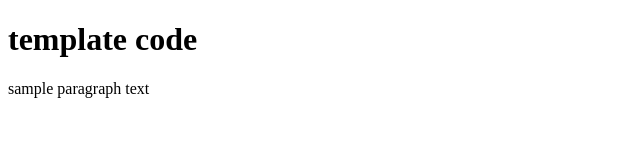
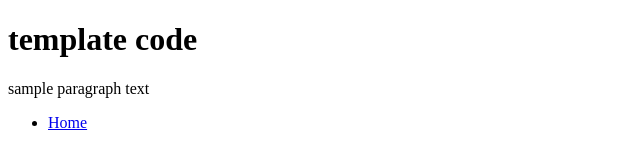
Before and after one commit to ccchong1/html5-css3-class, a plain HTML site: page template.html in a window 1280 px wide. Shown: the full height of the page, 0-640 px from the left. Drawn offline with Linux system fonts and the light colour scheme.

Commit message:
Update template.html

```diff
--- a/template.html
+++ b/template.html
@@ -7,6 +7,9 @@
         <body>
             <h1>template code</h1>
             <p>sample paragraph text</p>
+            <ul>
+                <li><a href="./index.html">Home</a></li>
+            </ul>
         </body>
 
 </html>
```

* * * * *

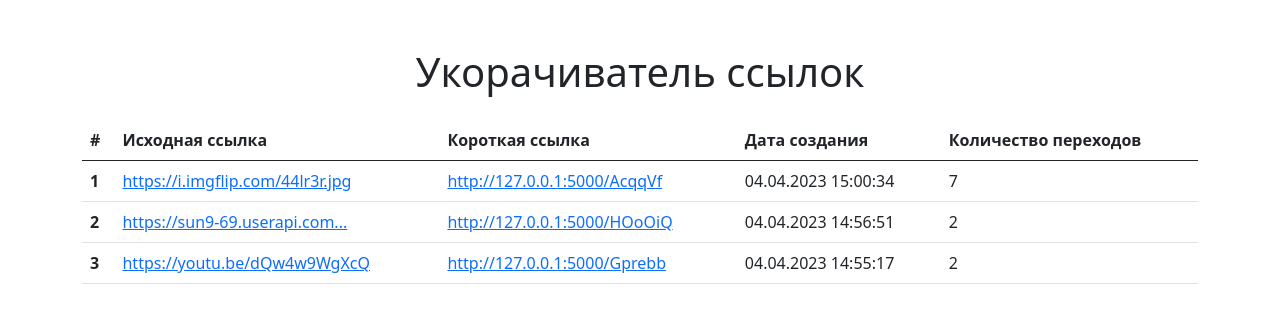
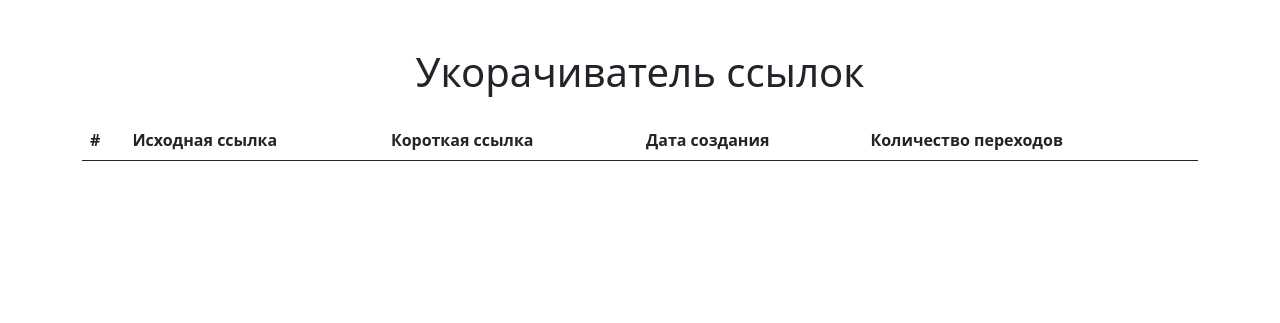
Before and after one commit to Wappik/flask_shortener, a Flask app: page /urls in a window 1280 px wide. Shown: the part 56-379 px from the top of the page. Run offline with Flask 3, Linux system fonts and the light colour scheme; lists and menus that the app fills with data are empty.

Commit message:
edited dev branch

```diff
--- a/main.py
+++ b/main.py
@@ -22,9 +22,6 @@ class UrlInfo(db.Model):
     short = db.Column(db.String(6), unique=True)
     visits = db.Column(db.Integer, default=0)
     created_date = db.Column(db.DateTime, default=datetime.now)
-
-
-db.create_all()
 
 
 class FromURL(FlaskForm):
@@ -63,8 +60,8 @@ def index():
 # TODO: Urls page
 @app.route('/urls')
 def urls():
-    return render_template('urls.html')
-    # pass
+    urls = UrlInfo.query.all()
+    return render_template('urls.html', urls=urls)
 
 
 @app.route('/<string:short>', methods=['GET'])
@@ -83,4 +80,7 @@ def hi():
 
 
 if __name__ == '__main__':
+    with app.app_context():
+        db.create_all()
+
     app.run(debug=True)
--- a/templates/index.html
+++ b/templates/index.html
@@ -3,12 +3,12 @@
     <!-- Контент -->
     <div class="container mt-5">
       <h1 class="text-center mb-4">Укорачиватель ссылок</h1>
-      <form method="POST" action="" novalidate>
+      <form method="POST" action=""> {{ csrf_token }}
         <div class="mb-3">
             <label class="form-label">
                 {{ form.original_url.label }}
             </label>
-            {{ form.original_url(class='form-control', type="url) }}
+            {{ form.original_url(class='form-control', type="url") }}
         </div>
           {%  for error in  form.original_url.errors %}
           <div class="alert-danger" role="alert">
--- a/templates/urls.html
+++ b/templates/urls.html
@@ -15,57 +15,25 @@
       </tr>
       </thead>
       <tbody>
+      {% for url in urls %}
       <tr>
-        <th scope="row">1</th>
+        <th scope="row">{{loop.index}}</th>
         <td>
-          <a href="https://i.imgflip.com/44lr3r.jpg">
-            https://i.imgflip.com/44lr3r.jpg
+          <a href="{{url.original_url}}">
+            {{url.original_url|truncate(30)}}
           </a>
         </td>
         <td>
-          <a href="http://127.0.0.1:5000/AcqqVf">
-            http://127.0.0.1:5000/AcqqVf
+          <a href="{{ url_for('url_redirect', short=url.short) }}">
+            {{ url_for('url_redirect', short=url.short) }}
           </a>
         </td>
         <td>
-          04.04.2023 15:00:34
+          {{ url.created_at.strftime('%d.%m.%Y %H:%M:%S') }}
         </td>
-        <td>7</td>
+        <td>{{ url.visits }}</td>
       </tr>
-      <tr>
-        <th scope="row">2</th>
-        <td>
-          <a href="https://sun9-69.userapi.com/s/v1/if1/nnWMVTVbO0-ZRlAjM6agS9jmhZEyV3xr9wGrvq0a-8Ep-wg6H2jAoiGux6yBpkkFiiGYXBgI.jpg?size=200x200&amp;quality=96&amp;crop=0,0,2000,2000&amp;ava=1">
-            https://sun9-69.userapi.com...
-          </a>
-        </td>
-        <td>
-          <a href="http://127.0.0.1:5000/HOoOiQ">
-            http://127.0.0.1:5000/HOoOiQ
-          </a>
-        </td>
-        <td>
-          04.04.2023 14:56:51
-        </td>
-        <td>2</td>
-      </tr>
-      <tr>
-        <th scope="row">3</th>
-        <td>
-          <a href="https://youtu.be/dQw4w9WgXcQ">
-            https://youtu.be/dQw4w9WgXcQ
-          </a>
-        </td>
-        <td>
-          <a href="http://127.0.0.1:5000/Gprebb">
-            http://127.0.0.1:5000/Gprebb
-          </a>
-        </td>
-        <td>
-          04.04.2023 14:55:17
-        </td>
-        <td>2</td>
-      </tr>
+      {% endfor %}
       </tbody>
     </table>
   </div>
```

* * * * *

PROBLEM TO WORK ON → What is needed is each line of the entries that contains the word "label".

FINAL ANSWER →
             <label class="form-label">
                 {{ form.original_url.label }}
             </label>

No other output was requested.